Dataset items:
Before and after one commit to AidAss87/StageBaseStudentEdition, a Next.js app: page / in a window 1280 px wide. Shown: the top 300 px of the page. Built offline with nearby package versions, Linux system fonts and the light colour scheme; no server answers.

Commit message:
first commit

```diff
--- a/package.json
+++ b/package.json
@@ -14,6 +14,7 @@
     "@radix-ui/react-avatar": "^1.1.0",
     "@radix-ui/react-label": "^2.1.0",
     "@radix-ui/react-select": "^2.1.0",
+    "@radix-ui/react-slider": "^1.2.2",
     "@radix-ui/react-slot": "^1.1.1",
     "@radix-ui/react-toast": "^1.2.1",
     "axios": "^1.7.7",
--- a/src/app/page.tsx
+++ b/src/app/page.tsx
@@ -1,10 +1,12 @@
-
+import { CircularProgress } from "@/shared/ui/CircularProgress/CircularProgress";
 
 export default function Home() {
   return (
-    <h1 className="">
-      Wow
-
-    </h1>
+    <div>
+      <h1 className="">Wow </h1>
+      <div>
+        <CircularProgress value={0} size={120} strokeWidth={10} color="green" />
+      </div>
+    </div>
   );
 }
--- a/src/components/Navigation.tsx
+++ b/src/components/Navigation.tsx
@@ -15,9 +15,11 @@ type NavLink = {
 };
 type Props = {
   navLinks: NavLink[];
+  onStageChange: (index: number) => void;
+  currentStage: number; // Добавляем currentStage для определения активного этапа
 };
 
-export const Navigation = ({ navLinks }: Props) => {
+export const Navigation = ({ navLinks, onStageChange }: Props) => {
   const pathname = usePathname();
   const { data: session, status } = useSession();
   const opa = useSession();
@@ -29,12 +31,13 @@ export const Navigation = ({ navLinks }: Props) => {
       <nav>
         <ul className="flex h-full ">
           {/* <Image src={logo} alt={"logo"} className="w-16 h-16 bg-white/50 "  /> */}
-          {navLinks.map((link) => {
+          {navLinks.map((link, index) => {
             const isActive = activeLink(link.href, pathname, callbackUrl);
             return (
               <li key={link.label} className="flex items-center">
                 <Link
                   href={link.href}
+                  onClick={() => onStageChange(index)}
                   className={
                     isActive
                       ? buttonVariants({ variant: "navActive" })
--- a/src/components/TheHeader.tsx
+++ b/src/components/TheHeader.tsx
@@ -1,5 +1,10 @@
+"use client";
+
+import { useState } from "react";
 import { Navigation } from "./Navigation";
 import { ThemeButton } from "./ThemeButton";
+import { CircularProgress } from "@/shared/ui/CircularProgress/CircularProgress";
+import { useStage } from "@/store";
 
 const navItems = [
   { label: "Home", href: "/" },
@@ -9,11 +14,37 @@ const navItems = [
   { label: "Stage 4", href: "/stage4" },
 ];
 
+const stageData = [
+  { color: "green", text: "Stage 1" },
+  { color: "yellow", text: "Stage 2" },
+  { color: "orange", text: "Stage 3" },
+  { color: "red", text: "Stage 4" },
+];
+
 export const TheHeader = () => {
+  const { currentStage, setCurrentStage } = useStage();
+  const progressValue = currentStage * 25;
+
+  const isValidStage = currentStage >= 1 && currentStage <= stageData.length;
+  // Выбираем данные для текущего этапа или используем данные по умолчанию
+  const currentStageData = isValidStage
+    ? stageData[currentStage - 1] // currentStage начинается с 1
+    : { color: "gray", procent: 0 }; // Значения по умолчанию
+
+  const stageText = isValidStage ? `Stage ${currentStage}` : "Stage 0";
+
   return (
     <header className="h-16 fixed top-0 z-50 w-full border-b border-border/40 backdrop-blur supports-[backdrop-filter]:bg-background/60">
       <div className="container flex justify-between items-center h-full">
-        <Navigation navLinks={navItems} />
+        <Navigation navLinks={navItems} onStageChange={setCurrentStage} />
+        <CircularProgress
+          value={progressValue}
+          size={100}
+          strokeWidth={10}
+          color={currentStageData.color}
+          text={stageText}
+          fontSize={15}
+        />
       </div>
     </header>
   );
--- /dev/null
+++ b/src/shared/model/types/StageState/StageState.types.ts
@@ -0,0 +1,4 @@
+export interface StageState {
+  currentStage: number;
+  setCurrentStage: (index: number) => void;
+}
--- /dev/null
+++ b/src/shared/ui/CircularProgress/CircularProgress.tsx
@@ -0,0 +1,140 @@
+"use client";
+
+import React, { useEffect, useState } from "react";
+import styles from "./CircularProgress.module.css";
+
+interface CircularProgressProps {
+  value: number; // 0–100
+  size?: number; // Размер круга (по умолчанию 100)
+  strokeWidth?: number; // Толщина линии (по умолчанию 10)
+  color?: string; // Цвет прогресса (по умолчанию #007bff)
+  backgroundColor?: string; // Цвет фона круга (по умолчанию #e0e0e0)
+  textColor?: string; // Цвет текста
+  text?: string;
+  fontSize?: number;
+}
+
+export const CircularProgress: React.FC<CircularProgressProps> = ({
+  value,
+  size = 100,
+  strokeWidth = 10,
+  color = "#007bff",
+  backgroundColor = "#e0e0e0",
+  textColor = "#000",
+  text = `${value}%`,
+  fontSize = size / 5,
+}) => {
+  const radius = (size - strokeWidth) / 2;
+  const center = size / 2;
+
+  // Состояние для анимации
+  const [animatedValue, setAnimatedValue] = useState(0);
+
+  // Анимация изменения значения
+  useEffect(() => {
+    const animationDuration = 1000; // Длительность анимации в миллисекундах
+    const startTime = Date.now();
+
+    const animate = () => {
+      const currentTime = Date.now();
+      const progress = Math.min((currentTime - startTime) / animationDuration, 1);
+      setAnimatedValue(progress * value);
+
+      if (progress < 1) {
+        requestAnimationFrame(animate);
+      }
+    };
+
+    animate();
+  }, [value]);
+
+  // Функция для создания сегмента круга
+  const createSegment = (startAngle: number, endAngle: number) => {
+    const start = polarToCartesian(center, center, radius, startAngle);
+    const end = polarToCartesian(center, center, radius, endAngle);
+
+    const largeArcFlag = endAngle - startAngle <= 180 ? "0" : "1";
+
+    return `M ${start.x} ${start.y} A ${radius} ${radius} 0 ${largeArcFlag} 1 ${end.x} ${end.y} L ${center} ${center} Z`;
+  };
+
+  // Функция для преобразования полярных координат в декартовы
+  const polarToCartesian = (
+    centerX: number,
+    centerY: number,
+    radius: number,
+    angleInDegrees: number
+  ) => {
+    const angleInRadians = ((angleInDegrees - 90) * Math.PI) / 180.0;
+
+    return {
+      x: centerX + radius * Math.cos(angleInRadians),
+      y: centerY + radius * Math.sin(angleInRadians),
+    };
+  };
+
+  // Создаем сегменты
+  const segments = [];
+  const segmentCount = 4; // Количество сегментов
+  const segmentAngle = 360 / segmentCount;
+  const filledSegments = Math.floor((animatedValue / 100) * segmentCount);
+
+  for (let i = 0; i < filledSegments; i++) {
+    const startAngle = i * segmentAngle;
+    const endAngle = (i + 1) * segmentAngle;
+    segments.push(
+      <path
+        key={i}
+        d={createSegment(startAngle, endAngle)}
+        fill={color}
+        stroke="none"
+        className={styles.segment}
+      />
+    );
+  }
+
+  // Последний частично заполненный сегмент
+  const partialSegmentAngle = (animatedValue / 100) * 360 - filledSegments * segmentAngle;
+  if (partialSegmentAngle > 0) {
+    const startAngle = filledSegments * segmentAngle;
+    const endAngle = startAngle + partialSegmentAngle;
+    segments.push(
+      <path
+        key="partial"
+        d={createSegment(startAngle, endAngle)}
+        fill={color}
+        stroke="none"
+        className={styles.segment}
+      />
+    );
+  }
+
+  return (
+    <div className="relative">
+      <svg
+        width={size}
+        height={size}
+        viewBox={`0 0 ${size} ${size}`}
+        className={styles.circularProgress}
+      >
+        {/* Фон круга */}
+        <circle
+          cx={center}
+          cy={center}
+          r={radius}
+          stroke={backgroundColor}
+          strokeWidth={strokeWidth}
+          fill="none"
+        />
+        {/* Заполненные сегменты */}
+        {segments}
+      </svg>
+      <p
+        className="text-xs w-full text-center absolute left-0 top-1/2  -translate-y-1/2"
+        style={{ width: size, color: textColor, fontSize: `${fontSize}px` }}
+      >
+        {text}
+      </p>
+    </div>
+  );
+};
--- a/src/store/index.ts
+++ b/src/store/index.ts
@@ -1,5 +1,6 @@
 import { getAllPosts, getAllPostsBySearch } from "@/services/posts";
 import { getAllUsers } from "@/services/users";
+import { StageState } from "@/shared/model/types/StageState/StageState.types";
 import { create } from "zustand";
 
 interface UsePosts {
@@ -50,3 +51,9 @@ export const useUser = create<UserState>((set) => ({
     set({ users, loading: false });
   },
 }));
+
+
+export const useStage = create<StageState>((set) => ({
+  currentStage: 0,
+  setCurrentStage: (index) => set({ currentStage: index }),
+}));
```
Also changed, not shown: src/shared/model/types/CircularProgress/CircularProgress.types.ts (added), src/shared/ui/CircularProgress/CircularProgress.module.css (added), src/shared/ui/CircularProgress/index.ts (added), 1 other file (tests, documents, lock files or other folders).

- Your instructions
Only the lines that contain the string "navLinks" are to be copied from the records.

- Answer for this exercise
   navLinks: NavLink[];
-export const Navigation = ({ navLinks }: Props) => {
+export const Navigation = ({ navLinks, onStageChange }: Props) => {
@@ -29,12 +31,13 @@ export const Navigation = ({ navLinks }: Props) => {
-          {navLinks.map((link) => {
+          {navLinks.map((link, index) => {
-        <Navigation navLinks={navItems} />
+        <Navigation navLinks={navItems} onStageChange={setCurrentStage} />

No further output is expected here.